It’s about time we gave some attention to a front wheel drive car, and the Mini Cooper S gets it. Introduced in 2002, its purpose was to carry on where the original Mini left off, and that was to offer huge amounts of fun in a small package.
A supercharged 1.6-litre engine producing 168hp and 155 lb ft of torque sent power to the front wheels of the Cooper S via a six-speed manual transmission (automatics were optional), which allowed it to get from 0-60mph in 7.2 seconds and reach a top speed of 135mph (213km/h). The engine also won the 2003 International Engine of The Year award in the 1.4- to 1.8-litre category.
The Cooper S was easily distinguished from other Coopers thanks to some nice looking 16-inch alloys (17s were an option), a centre-exiting exhaust, and the obvious “S” badges.
When time came to driving a Cooper S, one would be treated to a well sorted chassis accompanied by a torquey engine and good steering responses. Many motoring journalists would liken the Cooper S’ handling to a go-kart, and the whine from the roots type supercharger definitely added some character and fun to the driving experience.
The supercharged Cooper S went out of production in 2006, with an all new turbocharged model taking its place the following year. Going through used car websites, you can find yourself several sub-80,000 mile examples on sale for less than $10,000, and less than $8,000 for models that are hovering close to 100,000 miles. People in the United Kingdom can pay as little as £4,250 for a sub-100,000 mile model, while euro zone residents are looking at around €7,000 for cars with around 100,000km on the clock (around 62500 miles).
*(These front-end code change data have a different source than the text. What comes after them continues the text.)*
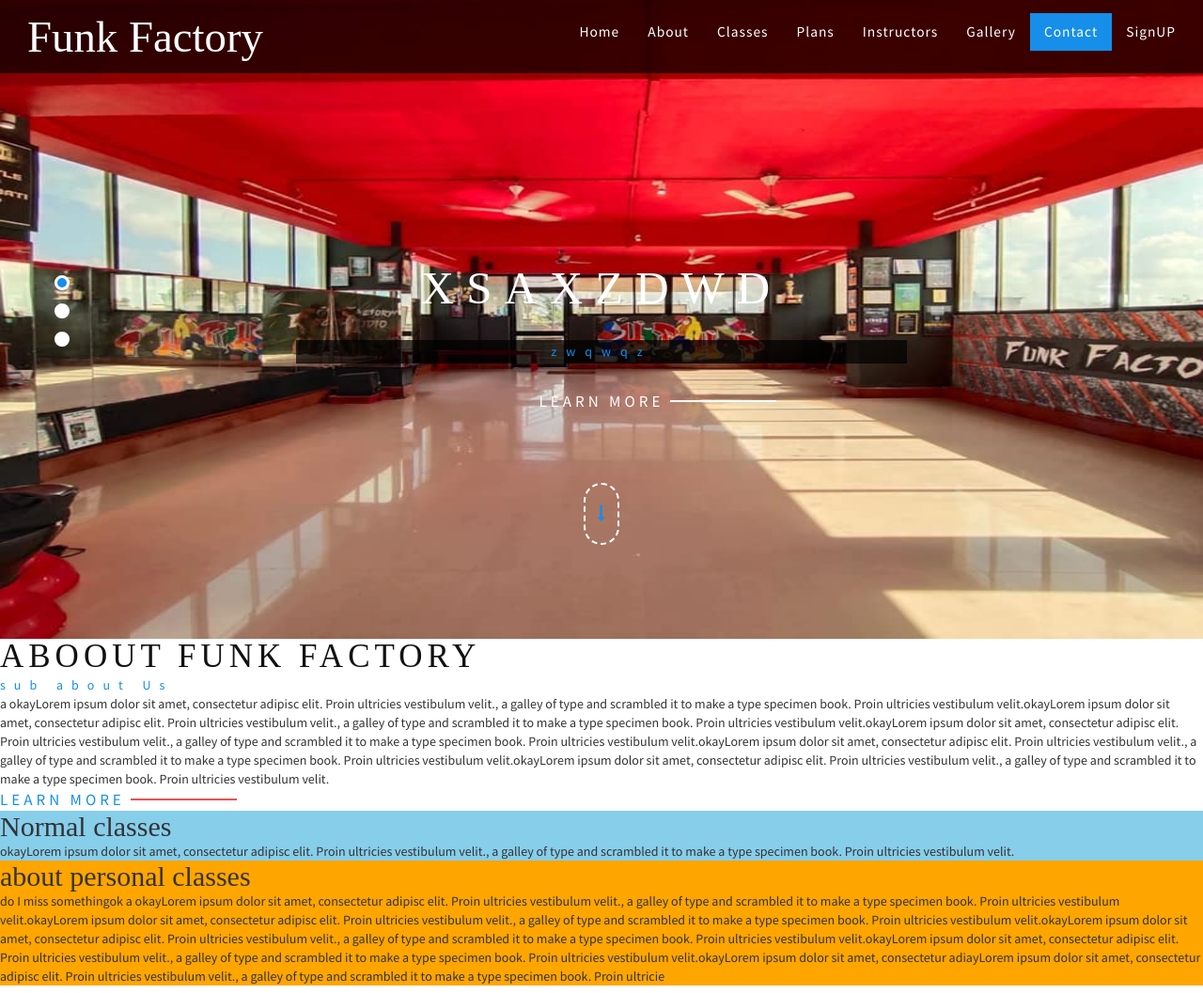
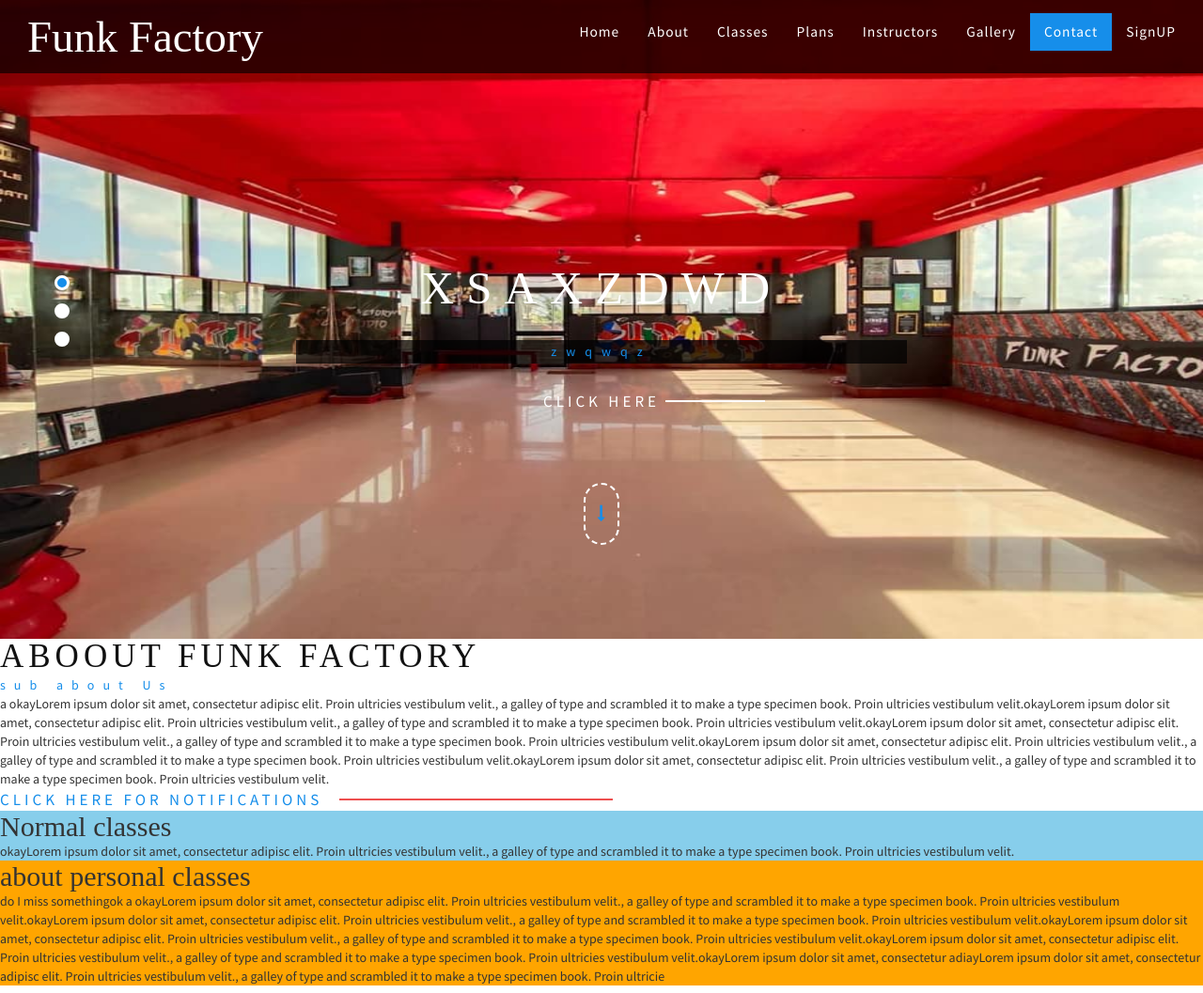
Before and after one commit to dipankarsahoo180/funkfactory, a Django app: page / in a window 1280 px wide. Shown: the top 1057 px of the page at 94% size. Run offline with Django 3.2, Linux system fonts and the light colour scheme; data comes from the database, SQL or seed files in the repository; some libraries are stand-ins or nearby versions; some web fonts are replaced.

Commit message:
Notifications added

```diff
--- a/funkfactory/templates/index.html
+++ b/funkfactory/templates/index.html
@@ -45,7 +45,7 @@ License URL: http://creativecommons.org/licenses/by/3.0/
 									<h3>{{ pictures.title }} </h3>
 										<p>{{ pictures.body }}</p>
 									<div class="agileits_w3layouts_more menu__item">
-											<a href="#" class="menu__link" data-toggle="modal" data-target="#myModal">Learn More</a>
+											<a href="#" class="menu__link" data-toggle="modal" data-target="#myModal">Click here</a>
 									</div>
 								</div>
 							</div>
@@ -115,7 +115,7 @@ License URL: http://creativecommons.org/licenses/by/3.0/
 			<p class="sub-text one">{{about.sub_heading}}</p>
 			<p>{{about.body}}</p>
 				<div class="agileits_w3layouts_more menu__item one">
-					<a href="#" class="menu__link" data-toggle="modal" data-target="#myModal">Learn More</a>
+					<a href="#" class="menu__link" data-toggle="modal" data-target="#myModal">Click here for Notifications</a>
 				</div>
 <!--		</td>-->
 <!--		<td > <img src="{{about.image.url}}"/ width="100%" height="100%"> </td>-->
```
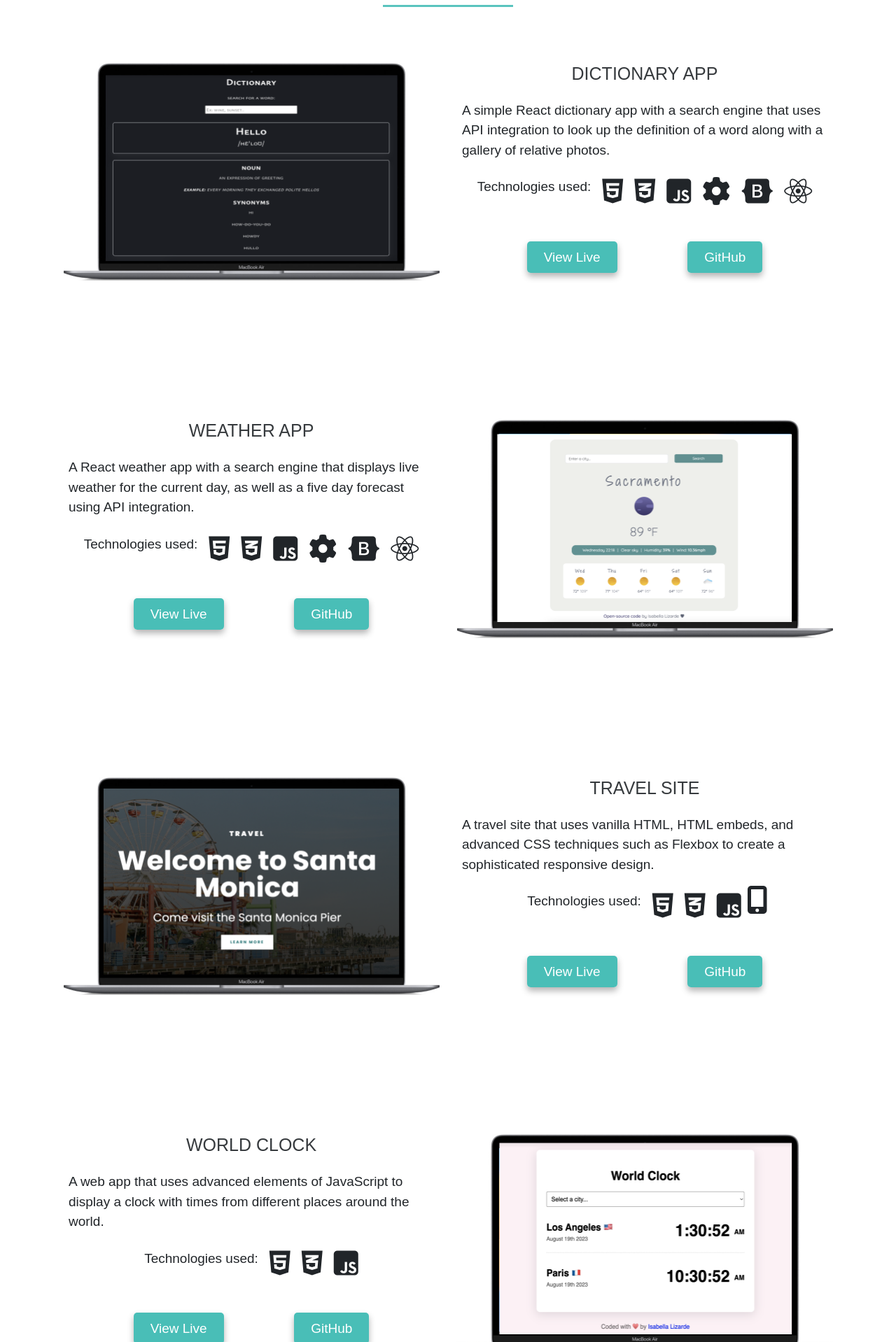
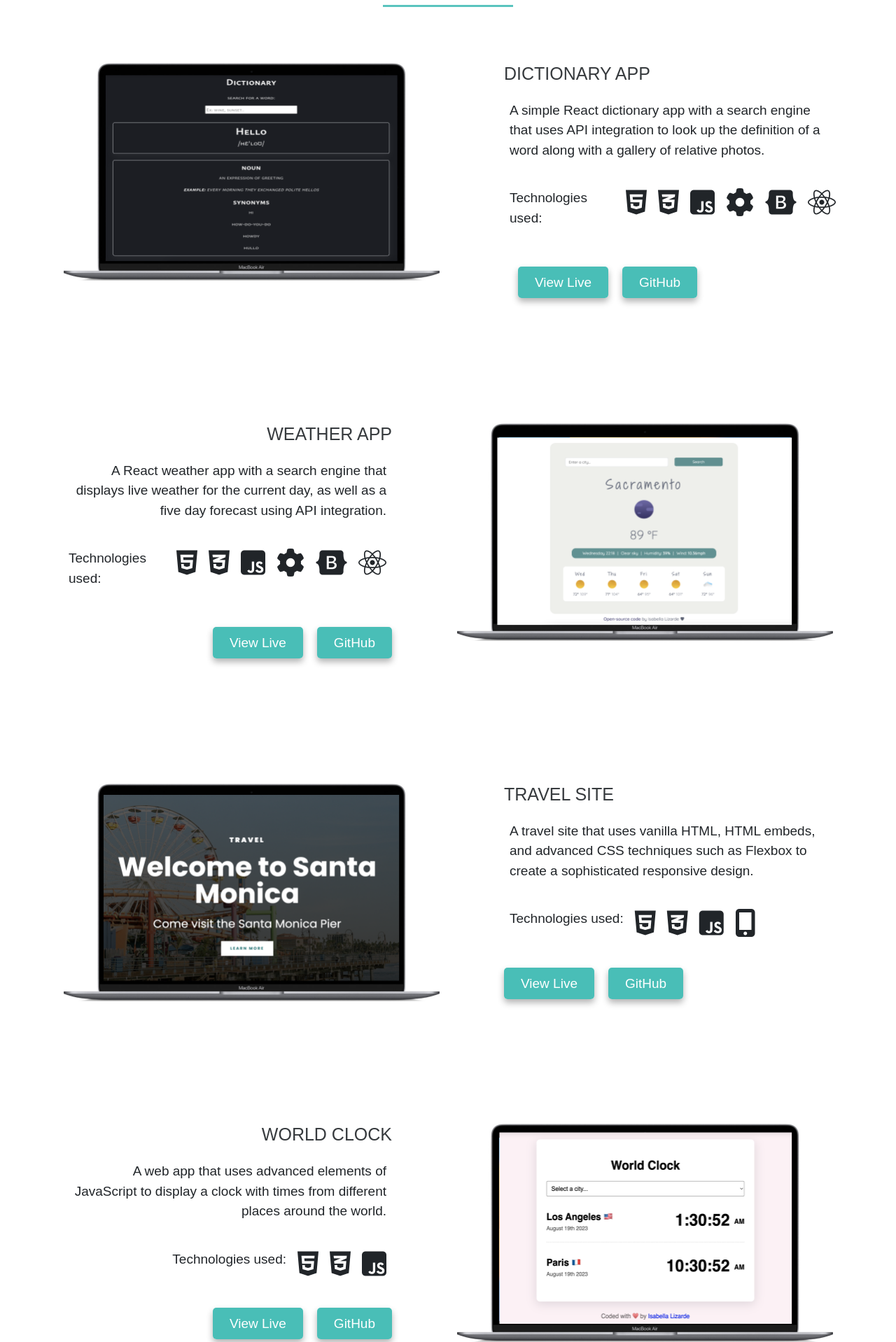
Before and after one commit to soybella/isabella-lizarde-portfolio, a React (Create React App) app: page / in a window 1280 px wide. Shown: the part 2042-3960 px from the top of the page at 70% size. Built offline with nearby package versions, Linux system fonts and the light colour scheme; a web font is replaced by a local one.

Commit message:
Updated responsive layout for each section

```diff
--- a/src/App.css
+++ b/src/App.css
@@ -120,18 +120,22 @@ img {
   font-size: 19px;
 }
 
+.portfolio-project-image {
+  box-shadow: none;
+}
+
 .Projects i {
   font-size: 40px;
 }
 
-.projects-img-icon img {
+/* .projects-img-icon img {
   height: 50px;
   width: auto;
   border: none;
   box-shadow: none;
   margin-left: 6px;
   margin-top: 3px;
-}
+} */
 
 .project-description p {
   font-size: 22px;
@@ -139,7 +143,19 @@ img {
 
 .project-button {
   list-style: none;
-  padding: 16px;
+  /* padding: 16px; */
+  padding-left: 20px;
+}
+
+.TravelProject .project-description,
+.DictionaryProject .project-description {
+  padding-left: 80px;
+  padding-right: 0;
+}
+
+.WorldClockProject .project-description,
+.WeatherProject .project-description {
+  padding-right: 80px;
 }
 
 .project-description h3 {
@@ -151,6 +167,8 @@ img {
   justify-content: center;
   align-items: center;
   border-radius: 10px;
+  /* padding-right: 60px; */
+  /* max-width: 45%; */
   /* transition: 150ms ease-in-out; */
 }
 
@@ -333,4 +351,10 @@ img {
   .projects-container {
     width: 100%;
   }
+
+  .portfolio-project-image {
+    display: flex;
+    width: 100%;
+    height: auto;
+  }
 }
--- a/src/DictionaryProject.js
+++ b/src/DictionaryProject.js
@@ -71,14 +71,14 @@ export default function DictionaryProject() {
             </div>
           </div>
           <div className="col-lg-6 d-none d-lg-block project-description">
-            <h3 className="mb-3">Dictionary App</h3>
-            <p className="p-2 m-0">
+            <h3 className="mb-3 text-start">Dictionary App</h3>
+            <p className="p-2 m-0 text-start">
               A simple React dictionary app with a search engine that uses API
               integration to look up the definition of a word along with a
               gallery of relative photos.
             </p>
-            <div className="project-skills-icons pt-2">
-              <ul className="d-flex p-0 justify-content-center">
+            <div className="project-skills-icons pt-4">
+              <ul className="d-flex p-0 justify-content-start">
                 <p className="p-2">Technologies used: </p>
                 <li className="skills-icon p-2">
                   <i className="fa-brands fa-html5"></i>
@@ -99,7 +99,7 @@ export default function DictionaryProject() {
                   <i className="fa-brands fa-react"></i>
                 </li>
               </ul>
-              <ul className="d-flex justify-content-evenly project-button">
+              <ul className="d-flex justify-content-start project-button px-0 pt-4">
                 <li className="project-button">
                   <a
                     href="https://isabellalizarde-dictionary-app.netlify.app/"
--- a/src/Main.css
+++ b/src/Main.css
@@ -1,4 +1,4 @@
-.portfolio-project-image,
+/* .portfolio-project-image, */
 .portfolio-profile-image {
   box-shadow: none;
 }
@@ -94,10 +94,4 @@
   .about-header p {
     text-align: center;
   }
-
-  .portfolio-project-image {
-    display: flex;
-    width: 100%;
-    height: auto;
-  }
 }
--- a/src/TravelProject.js
+++ b/src/TravelProject.js
@@ -33,7 +33,7 @@ export default function TravelProject() {
                   <li className="skills-icon p-2">
                     <i className="fa-brands fa-square-js"></i>
                   </li>
-                  <li className="skills-icon">
+                  <li className="skills-icon p-2">
                     <i class="fa-solid fa-mobile-screen-button"></i>
                   </li>
                 </ul>
@@ -65,14 +65,14 @@ export default function TravelProject() {
             </div>
           </div>
           <div className="col-lg-6 d-none d-lg-block project-description">
-            <h3 className="mb-3">Travel Site</h3>
-            <p className="p-2 m-0">
+            <h3 className="mb-3 text-start">Travel Site</h3>
+            <p className="p-2 m-0 text-start">
               A travel site that uses vanilla HTML, HTML embeds, and advanced
               CSS techniques such as Flexbox to create a sophisticated
               responsive design.
             </p>
-            <div className="project-skills-icons pt-2">
-              <ul className="d-flex p-0 justify-content-center">
+            <div className="project-skills-icons pt-4">
+              <ul className="d-flex p-0 justify-content-start">
                 <p className="p-2">Technologies used: </p>
                 <li className="skills-icon p-2">
                   <i className="fa-brands fa-html5"></i>
@@ -83,12 +83,12 @@ export default function TravelProject() {
                 <li className="skills-icon p-2">
                   <i className="fa-brands fa-square-js"></i>
                 </li>
-                <li className="skills-icon">
+                <li className="skills-icon p-2">
                   <i class="fa-solid fa-mobile-screen-button"></i>
                 </li>
               </ul>
-              <ul className="d-flex justify-content-evenly project-button">
-                <li className="project-button">
+              <ul className="d-flex justify-content-start project-button px-0 pt-4">
+                <li className="project-button p-0">
                   <a
                     href="https://isabellalizarde-travel-santa-monica.netlify.app/"
                     className="button-link"
--- a/src/WeatherProject.js
+++ b/src/WeatherProject.js
@@ -7,14 +7,14 @@ export default function WeatherProject() {
       <div className="container projects-container">
         <div className="row">
           <div className="col-lg-6 d-none d-lg-block project-description">
-            <h3 className="mb-3">Weather App</h3>
-            <p className="p-2 m-0">
+            <h3 className="mb-3 text-end">Weather App</h3>
+            <p className="p-2 m-0 text-end">
               A React weather app with a search engine that displays live
               weather for the current day, as well as a five day forecast using
               API integration.
             </p>
-            <div className="project-skills-icons pt-2">
-              <ul className="d-flex p-0 justify-content-center">
+            <div className="project-skills-icons pt-4">
+              <ul className="d-flex p-0 justify-content-end">
                 <p className="p-2">Technologies used: </p>
                 <li className="skills-icon p-2">
                   <i className="fa-brands fa-html5"></i>
@@ -35,7 +35,7 @@ export default function WeatherProject() {
                   <i className="fa-brands fa-react"></i>
                 </li>
               </ul>
-              <ul className="d-flex justify-content-evenly project-button">
+              <ul className="d-flex justify-content-end project-button pt-4">
                 <li className="project-button">
                   <a
                     href="https://isabellalizarde-weather-app.netlify.app/"
--- a/src/WorldClockProject.js
+++ b/src/WorldClockProject.js
@@ -1,5 +1,6 @@
 import React from "react";
 import worldClockProject from "./images/world-clock.png";
+import "./App.css";
 
 export default function WorldClockProject() {
   return (
@@ -7,13 +8,13 @@ export default function WorldClockProject() {
       <div className="container projects-container">
         <div className="row">
           <div className="col-lg-6 d-none d-lg-block project-description">
-            <h3 className="mb-3">World Clock</h3>
-            <p className="p-2 m-0">
+            <h3 className="mb-3 text-end">World Clock</h3>
+            <p className="p-2 m-0 text-end">
               A web app that uses advanced elements of JavaScript to display a
               clock with times from different places around the world.
             </p>
-            <div className="project-skills-icons pt-2">
-              <ul className="d-flex p-0 justify-content-center">
+            <div className="project-skills-icons pt-4">
+              <ul className="d-flex p-0 justify-content-end">
                 <p className="p-2">Technologies used: </p>
                 <li className="skills-icon p-2">
                   <i className="fa-brands fa-html5"></i>
@@ -25,7 +26,7 @@ export default function WorldClockProject() {
                   <i className="fa-brands fa-square-js"></i>
                 </li>
               </ul>
-              <ul className="d-flex justify-content-evenly project-button">
+              <ul className="d-flex justify-content-end project-button pt-4">
                 <li className="project-button">
                   <a
                     href="https://isabellalizarde-world-clock.netlify.app/"
@@ -61,8 +62,7 @@ export default function WorldClockProject() {
           <div className="responsive-project-description d-sm-block d-lg-none project-description pt-3">
             <h3 className="mt-3">World Clock</h3>
             <p className="p-2 m-3 text-center">
-              {" "}
-              web app that uses advanced elements of JavaScript to create
+              A web app that uses advanced elements of JavaScript to create
               display a clock with times from different places around the world.
             </p>
             <div className="project-skills-icons pt-2">
@@ -77,7 +77,7 @@ export default function WorldClockProject() {
                   <i className="fa-brands fa-square-js"></i>
                 </li>
               </ul>
-              <ul className="d-flex justify-content-evenly project-button pt-3">
+              <ul className="d-flex project-button pt-3">
                 <li className="project-button">
                   <a
                     href="https://isabellalizarde-world-clock.netlify.app/"
```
The 2002 Cooper S was definitely a great front-wheel drive car, and really did succeed its ancestor in being a fun car. It wasn’t the most practical of cars with rear passengers lacking leg and head room, but for making your commute that bit more interesting, it’s really a car worth considering.